(Revision comparison data)
★ ★ ★ ★ ★ ★ ★

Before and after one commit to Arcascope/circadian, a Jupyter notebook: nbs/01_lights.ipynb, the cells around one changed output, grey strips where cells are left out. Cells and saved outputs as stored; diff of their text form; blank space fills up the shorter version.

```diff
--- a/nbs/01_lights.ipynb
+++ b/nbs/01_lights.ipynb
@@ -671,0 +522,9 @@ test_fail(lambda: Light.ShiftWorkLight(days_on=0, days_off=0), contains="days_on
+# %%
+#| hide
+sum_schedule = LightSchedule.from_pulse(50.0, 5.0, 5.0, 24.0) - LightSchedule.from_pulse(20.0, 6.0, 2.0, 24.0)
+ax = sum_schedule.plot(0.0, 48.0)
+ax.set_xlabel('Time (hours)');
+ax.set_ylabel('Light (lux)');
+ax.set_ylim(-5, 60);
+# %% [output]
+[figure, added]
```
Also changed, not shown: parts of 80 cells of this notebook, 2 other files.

★ ★ ★ ★ ★ ★ ★

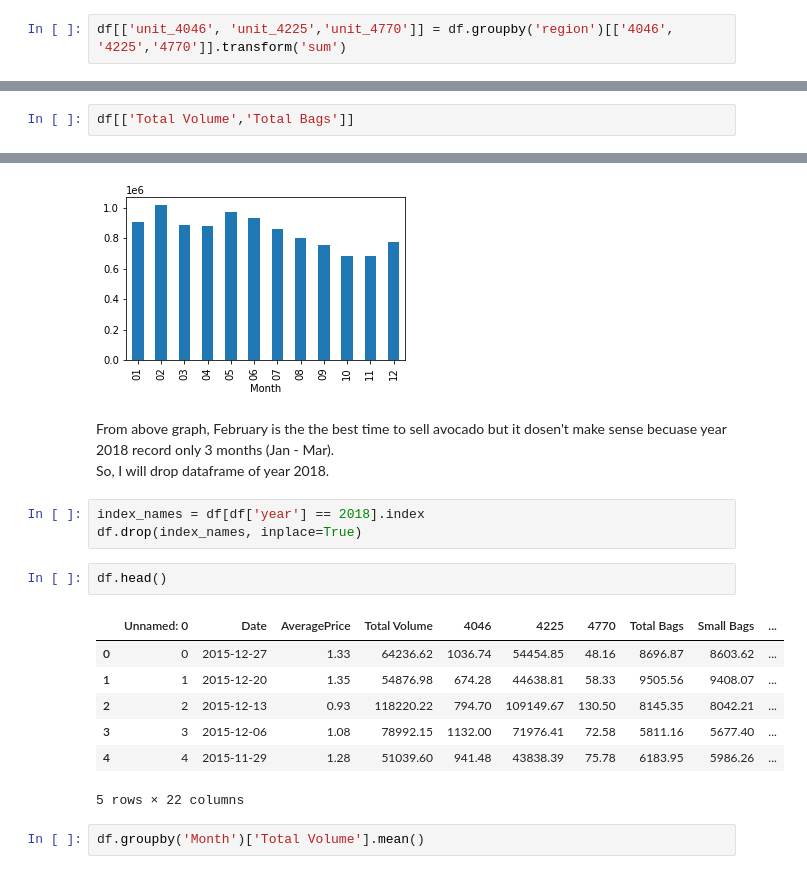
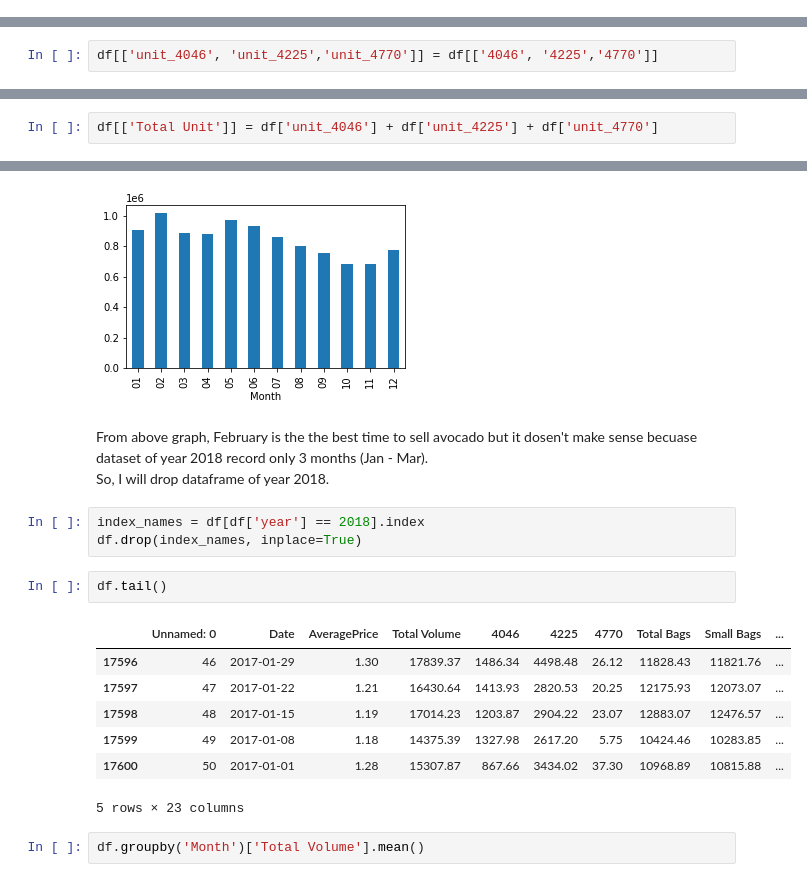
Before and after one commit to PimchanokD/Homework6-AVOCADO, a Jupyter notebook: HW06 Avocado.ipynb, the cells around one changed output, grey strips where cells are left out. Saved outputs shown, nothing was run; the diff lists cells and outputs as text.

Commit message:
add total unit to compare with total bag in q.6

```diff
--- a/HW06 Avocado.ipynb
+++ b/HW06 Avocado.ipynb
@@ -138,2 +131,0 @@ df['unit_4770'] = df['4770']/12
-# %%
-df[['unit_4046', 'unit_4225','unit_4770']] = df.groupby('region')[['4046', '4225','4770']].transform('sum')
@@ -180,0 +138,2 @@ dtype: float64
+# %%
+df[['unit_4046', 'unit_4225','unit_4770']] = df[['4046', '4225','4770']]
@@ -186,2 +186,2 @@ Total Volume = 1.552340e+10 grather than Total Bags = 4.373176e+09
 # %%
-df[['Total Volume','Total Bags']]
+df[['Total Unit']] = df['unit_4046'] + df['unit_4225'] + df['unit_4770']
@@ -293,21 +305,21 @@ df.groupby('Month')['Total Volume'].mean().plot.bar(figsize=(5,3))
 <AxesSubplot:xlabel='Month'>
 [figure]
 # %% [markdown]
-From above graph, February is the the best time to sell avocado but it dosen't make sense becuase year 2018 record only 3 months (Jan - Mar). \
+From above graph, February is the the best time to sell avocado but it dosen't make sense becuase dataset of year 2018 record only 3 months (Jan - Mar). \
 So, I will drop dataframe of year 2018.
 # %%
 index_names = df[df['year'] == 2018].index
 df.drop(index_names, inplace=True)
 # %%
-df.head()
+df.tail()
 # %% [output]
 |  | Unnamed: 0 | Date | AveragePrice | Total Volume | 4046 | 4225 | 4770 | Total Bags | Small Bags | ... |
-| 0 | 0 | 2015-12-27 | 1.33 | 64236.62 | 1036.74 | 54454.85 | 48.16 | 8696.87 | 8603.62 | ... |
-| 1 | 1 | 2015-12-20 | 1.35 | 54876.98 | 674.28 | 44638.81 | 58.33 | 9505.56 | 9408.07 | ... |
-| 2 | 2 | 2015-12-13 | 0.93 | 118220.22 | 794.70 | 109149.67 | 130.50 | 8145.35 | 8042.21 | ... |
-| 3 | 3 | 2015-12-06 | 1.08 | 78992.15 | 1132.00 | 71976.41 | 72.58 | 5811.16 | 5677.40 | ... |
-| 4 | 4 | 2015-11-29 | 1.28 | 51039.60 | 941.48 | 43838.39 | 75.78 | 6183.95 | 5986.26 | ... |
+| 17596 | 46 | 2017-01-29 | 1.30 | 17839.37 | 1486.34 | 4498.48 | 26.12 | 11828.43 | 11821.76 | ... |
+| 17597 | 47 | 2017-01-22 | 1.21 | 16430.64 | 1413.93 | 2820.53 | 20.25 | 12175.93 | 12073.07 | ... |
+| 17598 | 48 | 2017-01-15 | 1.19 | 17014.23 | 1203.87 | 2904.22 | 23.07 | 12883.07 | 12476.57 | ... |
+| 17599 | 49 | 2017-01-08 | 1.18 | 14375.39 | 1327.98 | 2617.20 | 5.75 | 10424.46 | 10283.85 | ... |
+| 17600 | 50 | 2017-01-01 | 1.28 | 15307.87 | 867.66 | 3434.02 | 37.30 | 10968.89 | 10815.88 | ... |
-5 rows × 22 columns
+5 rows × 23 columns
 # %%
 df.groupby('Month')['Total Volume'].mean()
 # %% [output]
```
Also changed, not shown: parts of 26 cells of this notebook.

★ ★ ★ ★ ★ ★ ★

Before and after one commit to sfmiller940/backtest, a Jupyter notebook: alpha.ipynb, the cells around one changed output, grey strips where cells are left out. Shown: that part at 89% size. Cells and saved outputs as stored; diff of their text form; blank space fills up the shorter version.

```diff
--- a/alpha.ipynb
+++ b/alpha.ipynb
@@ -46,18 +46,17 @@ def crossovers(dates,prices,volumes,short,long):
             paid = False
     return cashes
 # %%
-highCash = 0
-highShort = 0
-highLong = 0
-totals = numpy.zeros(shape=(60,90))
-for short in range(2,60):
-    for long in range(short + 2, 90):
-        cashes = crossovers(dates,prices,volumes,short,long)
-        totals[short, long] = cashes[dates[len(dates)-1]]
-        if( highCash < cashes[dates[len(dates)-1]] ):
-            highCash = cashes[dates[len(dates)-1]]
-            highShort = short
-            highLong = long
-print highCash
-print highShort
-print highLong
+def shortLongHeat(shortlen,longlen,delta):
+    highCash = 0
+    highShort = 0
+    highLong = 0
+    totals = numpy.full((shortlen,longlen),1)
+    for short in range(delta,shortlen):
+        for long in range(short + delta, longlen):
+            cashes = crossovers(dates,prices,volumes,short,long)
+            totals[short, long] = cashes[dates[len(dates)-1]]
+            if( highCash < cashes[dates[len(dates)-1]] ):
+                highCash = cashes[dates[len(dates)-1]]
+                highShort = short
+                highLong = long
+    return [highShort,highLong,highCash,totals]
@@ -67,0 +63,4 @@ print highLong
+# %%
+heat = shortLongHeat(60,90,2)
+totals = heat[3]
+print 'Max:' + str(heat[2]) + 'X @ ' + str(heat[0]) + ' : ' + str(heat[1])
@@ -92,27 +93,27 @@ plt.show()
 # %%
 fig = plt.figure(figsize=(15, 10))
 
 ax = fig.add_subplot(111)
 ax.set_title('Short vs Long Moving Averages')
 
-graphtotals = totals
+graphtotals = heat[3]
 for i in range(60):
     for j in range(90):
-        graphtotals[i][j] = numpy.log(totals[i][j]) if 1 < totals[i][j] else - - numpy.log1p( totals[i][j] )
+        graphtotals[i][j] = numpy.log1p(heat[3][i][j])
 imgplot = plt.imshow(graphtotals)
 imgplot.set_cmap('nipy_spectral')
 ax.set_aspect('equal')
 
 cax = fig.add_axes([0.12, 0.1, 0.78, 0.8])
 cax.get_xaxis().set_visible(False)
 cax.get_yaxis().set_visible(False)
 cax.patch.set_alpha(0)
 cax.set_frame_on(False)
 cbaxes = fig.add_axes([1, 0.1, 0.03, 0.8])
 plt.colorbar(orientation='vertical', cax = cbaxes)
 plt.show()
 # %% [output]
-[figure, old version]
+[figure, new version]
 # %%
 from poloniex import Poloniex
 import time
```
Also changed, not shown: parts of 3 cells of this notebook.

★ ★ ★ ★ ★ ★ ★

Exercise goal » When the line with "Before and after one commit to Arcascope/circadian, a" is reached in the data above, start copying there, and copy each line exactly until the line with "Also changed, not shown: parts of 80" has been copied; copy nothing else.

Output of the exercise »
Before and after one commit to Arcascope/circadian, a Jupyter notebook: nbs/01_lights.ipynb, the cells around one changed output, grey strips where cells are left out. Cells and saved outputs as stored; diff of their text form; blank space fills up the shorter version.

```diff
--- a/nbs/01_lights.ipynb
+++ b/nbs/01_lights.ipynb
@@ -671,0 +522,9 @@ test_fail(lambda: Light.ShiftWorkLight(days_on=0, days_off=0), contains="days_on
+# %%
+#| hide
+sum_schedule = LightSchedule.from_pulse(50.0, 5.0, 5.0, 24.0) - LightSchedule.from_pulse(20.0, 6.0, 2.0, 24.0)
+ax = sum_schedule.plot(0.0, 48.0)
+ax.set_xlabel('Time (hours)');
+ax.set_ylabel('Light (lux)');
+ax.set_ylim(-5, 60);
+# %% [output]
+[figure, added]
```
Also changed, not shown: parts of 80 cells of this notebook, 2 other files.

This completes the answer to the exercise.